Completely Suppressed: Young assume a benthic lifestyle after hatching, i.e. they are miniature versions of the adults. There is no planktonic larval stage.

The Chinese Zebra Shrimp is very similar to the Bee Shrimp.  They are extremely closely related species and there is a possibility that the Bee Shrimp and the Chinese Zebra shrimp might even be the same species or subspecies of each other.  Its requirements are identical to the Bee Shrimp's. In contrast to the bee shrimp this shrimp has very little to no black coloration and only some individuals.  However, the six bright white stripes make this shrimp a very attractive addition to an invertebrate aquarium. 

It breeds readily in most aquaria and the young have a very nice "candy cane" type of  brown and white striped coloration (*very* similar to bee shrimp young) , which later turns into the adult coloration as seen in the pictures above. 

This shrimp thrives in soft, acidic to neutral water and reproduction can decrease significantly in harder and more basic water. However, as with all shrimp it can be kept and reproduces successfully in water around the neutral PH value (plus or minus).

This Chinese Zebra Shrimp will readily cross with the , Bee Shrimp, Crystal Red Shrimp and the Tiger Shrimp. The Bumblebee Shrimp might also cross with this shrimp, but it is less likely to do so since it seems to be a completely different species. Either way, most shrimp species should not be housed together to avoid possible hybrids.

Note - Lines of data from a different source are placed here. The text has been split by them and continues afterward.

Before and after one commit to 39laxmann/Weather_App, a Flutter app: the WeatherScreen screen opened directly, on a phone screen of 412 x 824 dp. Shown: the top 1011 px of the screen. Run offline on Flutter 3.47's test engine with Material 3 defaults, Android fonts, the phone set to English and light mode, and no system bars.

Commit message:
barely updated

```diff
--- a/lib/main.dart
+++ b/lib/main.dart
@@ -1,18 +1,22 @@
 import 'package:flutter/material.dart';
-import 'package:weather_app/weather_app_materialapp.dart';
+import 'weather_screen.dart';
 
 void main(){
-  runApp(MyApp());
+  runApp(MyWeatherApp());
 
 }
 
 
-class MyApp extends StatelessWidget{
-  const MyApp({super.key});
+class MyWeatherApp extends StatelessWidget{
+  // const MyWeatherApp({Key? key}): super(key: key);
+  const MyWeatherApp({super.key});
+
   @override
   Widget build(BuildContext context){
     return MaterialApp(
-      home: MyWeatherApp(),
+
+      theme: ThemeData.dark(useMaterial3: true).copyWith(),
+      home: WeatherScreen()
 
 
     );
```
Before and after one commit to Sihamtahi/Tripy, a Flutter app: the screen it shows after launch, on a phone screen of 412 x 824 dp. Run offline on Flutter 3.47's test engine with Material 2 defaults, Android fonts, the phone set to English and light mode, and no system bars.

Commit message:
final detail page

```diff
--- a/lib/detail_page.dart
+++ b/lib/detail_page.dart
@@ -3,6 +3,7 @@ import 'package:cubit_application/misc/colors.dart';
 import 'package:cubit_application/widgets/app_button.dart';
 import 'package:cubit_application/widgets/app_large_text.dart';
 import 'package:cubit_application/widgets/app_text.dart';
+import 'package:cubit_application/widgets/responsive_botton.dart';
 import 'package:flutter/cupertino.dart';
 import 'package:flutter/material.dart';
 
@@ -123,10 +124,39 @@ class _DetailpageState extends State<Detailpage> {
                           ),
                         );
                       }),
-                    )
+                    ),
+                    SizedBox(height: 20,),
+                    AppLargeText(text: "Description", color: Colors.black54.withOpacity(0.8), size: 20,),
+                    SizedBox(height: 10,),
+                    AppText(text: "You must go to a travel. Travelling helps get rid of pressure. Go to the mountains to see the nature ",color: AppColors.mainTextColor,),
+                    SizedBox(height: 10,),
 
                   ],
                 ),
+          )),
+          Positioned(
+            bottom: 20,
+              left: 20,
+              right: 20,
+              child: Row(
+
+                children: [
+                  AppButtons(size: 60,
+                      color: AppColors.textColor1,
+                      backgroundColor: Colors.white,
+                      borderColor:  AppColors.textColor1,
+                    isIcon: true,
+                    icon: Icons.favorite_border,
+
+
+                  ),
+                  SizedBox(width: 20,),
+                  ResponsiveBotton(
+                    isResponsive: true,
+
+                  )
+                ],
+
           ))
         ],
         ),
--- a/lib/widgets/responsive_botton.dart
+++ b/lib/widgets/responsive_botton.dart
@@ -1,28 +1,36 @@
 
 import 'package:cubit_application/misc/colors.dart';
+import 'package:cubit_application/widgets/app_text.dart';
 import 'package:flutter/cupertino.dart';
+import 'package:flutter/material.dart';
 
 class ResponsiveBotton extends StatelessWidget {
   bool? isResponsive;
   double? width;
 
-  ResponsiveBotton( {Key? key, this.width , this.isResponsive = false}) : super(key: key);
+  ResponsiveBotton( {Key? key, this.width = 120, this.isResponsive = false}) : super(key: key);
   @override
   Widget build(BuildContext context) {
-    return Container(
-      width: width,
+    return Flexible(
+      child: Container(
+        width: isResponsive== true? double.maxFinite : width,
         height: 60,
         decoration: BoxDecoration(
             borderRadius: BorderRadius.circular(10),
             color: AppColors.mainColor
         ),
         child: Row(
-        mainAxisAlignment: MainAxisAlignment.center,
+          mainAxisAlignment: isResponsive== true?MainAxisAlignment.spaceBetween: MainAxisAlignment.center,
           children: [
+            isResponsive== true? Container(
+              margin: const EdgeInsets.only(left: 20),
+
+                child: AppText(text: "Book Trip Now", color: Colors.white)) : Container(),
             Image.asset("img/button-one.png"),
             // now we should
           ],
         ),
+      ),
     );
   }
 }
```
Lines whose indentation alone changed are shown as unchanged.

This shrimp is very rarely imported and hence extremely rare in the hobby, not just in the US but anywhere in the world. Again, I am not aware of anyone else breeding this species in the US.  Hopefully, this will change soon.